Given data.
- - - - - - -

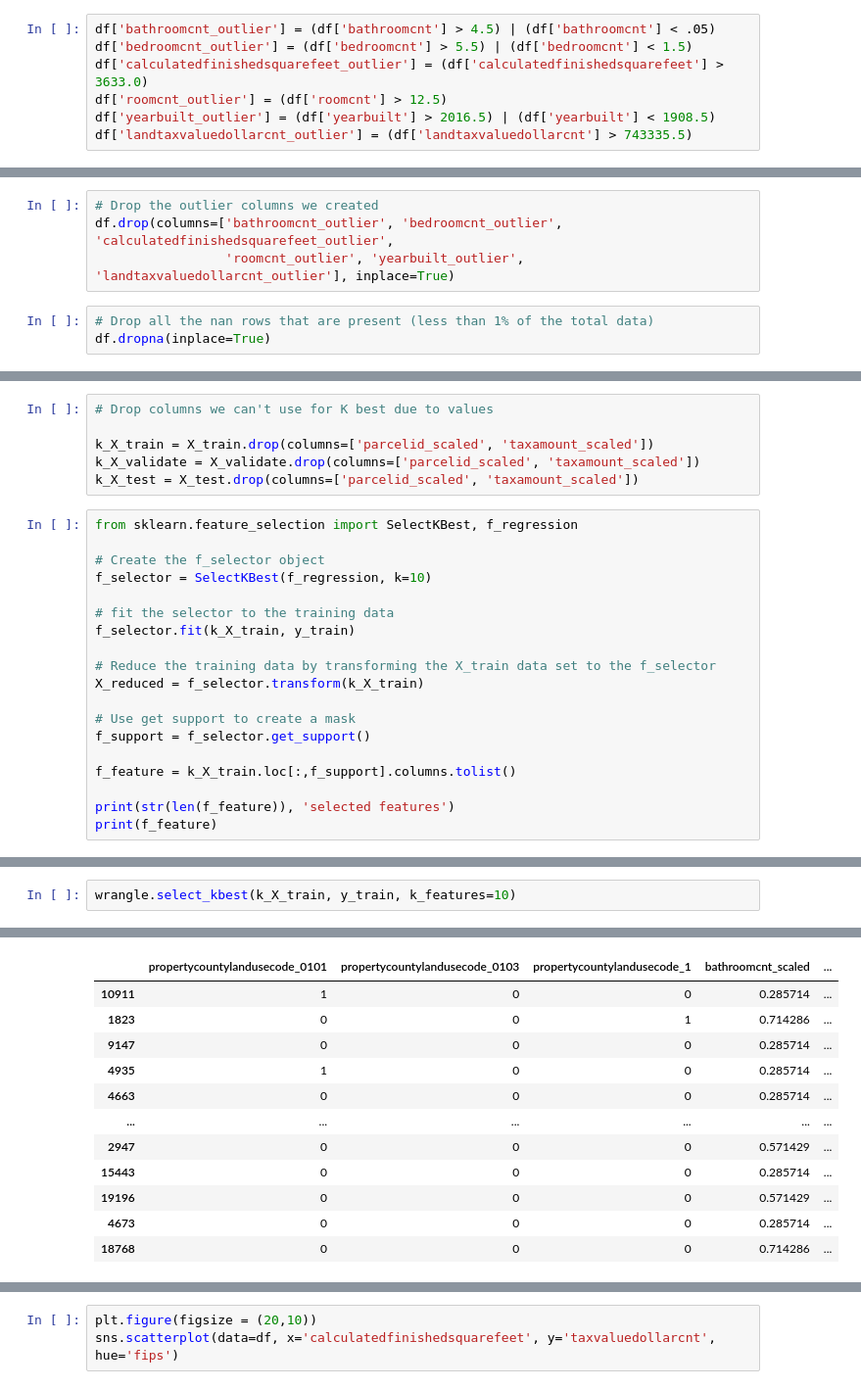
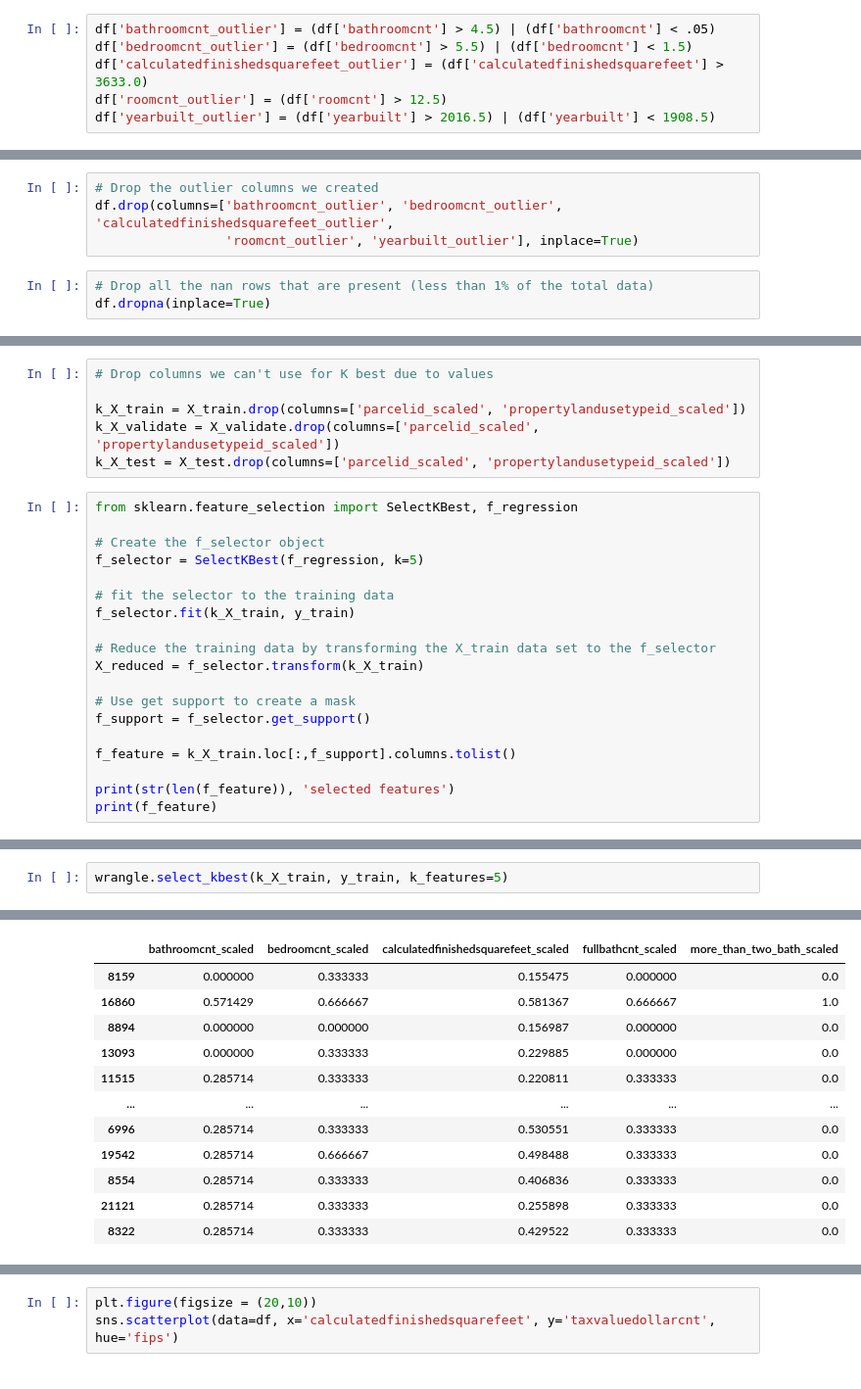
Before and after one commit to Robust-Analytics/zillow-project, a Jupyter notebook: tony_explore.ipynb, the cells around one changed output, grey strips where cells are left out. Shown at 98% size. Drawn from its saved outputs; the diff is of its cells as text.

```diff
--- a/tony_explore.ipynb
+++ b/tony_explore.ipynb
@@ -254,7 +252,6 @@ df['bedroomcnt_outlier'] = (df['bedroomcnt'] > 5.5) | (df['bedroomcnt'] < 1.5)
 df['calculatedfinishedsquarefeet_outlier'] = (df['calculatedfinishedsquarefeet'] > 3633.0)
 df['roomcnt_outlier'] = (df['roomcnt'] > 12.5)
 df['yearbuilt_outlier'] = (df['yearbuilt'] > 2016.5) | (df['yearbuilt'] < 1908.5)
-df['landtaxvaluedollarcnt_outlier'] = (df['landtaxvaluedollarcnt'] > 743335.5)
 # %%
 print(f"bathroomcnt_outlier - {df['bathroomcnt_outlier'].sum()/df.shape[0] * 100}")
 print(f"bedroomcnt_outlier - {df['bedroomcnt_outlier'].sum()/df.shape[0] * 100}")
@@ -289,7 +284,7 @@ Percentage of rows removed is 8.869031741797818
 # %%
 # Drop the outlier columns we created
 df.drop(columns=['bathroomcnt_outlier', 'bedroomcnt_outlier', 'calculatedfinishedsquarefeet_outlier',
-                 'roomcnt_outlier', 'yearbuilt_outlier', 'landtaxvaluedollarcnt_outlier'], inplace=True)
+                 'roomcnt_outlier', 'yearbuilt_outlier'], inplace=True)
 # %%
 # Drop all the nan rows that are present (less than 1% of the total data)
 df.dropna(inplace=True)
@@ -326,14 +310,14 @@ Index(['propertycountylandusecode_0101', 'propertycountylandusecode_0103',
 # %%
 # Drop columns we can't use for K best due to values
 
-k_X_train = X_train.drop(columns=['parcelid_scaled', 'taxamount_scaled'])
-k_X_validate = X_validate.drop(columns=['parcelid_scaled', 'taxamount_scaled'])
-k_X_test = X_test.drop(columns=['parcelid_scaled', 'taxamount_scaled'])
+k_X_train = X_train.drop(columns=['parcelid_scaled', 'propertylandusetypeid_scaled'])
+k_X_validate = X_validate.drop(columns=['parcelid_scaled', 'propertylandusetypeid_scaled'])
+k_X_test = X_test.drop(columns=['parcelid_scaled', 'propertylandusetypeid_scaled'])
 # %%
 from sklearn.feature_selection import SelectKBest, f_regression
 
 # Create the f_selector object
-f_selector = SelectKBest(f_regression, k=10)
+f_selector = SelectKBest(f_regression, k=5)
 
 # fit the selector to the training data
 f_selector.fit(k_X_train, y_train)
@@ -354,3 +338,3 @@ print(f_feature)
 # %%
-wrangle.select_kbest(k_X_train, y_train, k_features=10)
+wrangle.select_kbest(k_X_train, y_train, k_features=5)
 # %% [output]
@@ -359,12 +343,12 @@ Select K Best: 10 features
-|  | propertycountylandusecode_0101 | propertycountylandusecode_0103 | propertycountylandusecode_1 | bathroomcnt_scaled | ... |
-| 10911 | 1 | 0 | 0 | 0.285714 | ... |
-| 1823 | 0 | 0 | 1 | 0.714286 | ... |
-| 9147 | 0 | 0 | 0 | 0.285714 | ... |
-| 4935 | 1 | 0 | 0 | 0.285714 | ... |
-| 4663 | 0 | 0 | 0 | 0.285714 | ... |
+|  | bathroomcnt_scaled | bedroomcnt_scaled | calculatedfinishedsquarefeet_scaled | fullbathcnt_scaled | more_than_two_bath_scaled |
+| 8159 | 0.000000 | 0.333333 | 0.155475 | 0.000000 | 0.0 |
+| 16860 | 0.571429 | 0.666667 | 0.581367 | 0.666667 | 1.0 |
+| 8894 | 0.000000 | 0.000000 | 0.156987 | 0.000000 | 0.0 |
+| 13093 | 0.000000 | 0.333333 | 0.229885 | 0.000000 | 0.0 |
+| 11515 | 0.285714 | 0.333333 | 0.220811 | 0.333333 | 0.0 |
 | ... | ... | ... | ... | ... | ... |
-| 2947 | 0 | 0 | 0 | 0.571429 | ... |
-| 15443 | 0 | 0 | 0 | 0.285714 | ... |
-| 19196 | 0 | 0 | 0 | 0.571429 | ... |
-| 4673 | 0 | 0 | 0 | 0.285714 | ... |
-| 18768 | 0 | 0 | 0 | 0.714286 | ... |
+| 6996 | 0.285714 | 0.333333 | 0.530551 | 0.333333 | 0.0 |
+| 19542 | 0.285714 | 0.666667 | 0.498488 | 0.333333 | 0.0 |
+| 8554 | 0.285714 | 0.333333 | 0.406836 | 0.333333 | 0.0 |
+| 21121 | 0.285714 | 0.333333 | 0.255898 | 0.333333 | 0.0 |
+| 8322 | 0.285714 | 0.333333 | 0.429522 | 0.333333 | 0.0 |
```
Also changed, not shown: parts of 18 cells of this notebook, 3 other files.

- - - - - - -

Exercise prompt. Filter the entries above and copy only the lines that hold "columns".

Worked solution.
 # Drop the outlier columns we created
 df.drop(columns=['bathroomcnt_outlier', 'bedroomcnt_outlier', 'calculatedfinishedsquarefeet_outlier',
 # Drop columns we can't use for K best due to values
-k_X_train = X_train.drop(columns=['parcelid_scaled', 'taxamount_scaled'])
-k_X_validate = X_validate.drop(columns=['parcelid_scaled', 'taxamount_scaled'])
-k_X_test = X_test.drop(columns=['parcelid_scaled', 'taxamount_scaled'])
+k_X_train = X_train.drop(columns=['parcelid_scaled', 'propertylandusetypeid_scaled'])
+k_X_validate = X_validate.drop(columns=['parcelid_scaled', 'propertylandusetypeid_scaled'])
+k_X_test = X_test.drop(columns=['parcelid_scaled', 'propertylandusetypeid_scaled'])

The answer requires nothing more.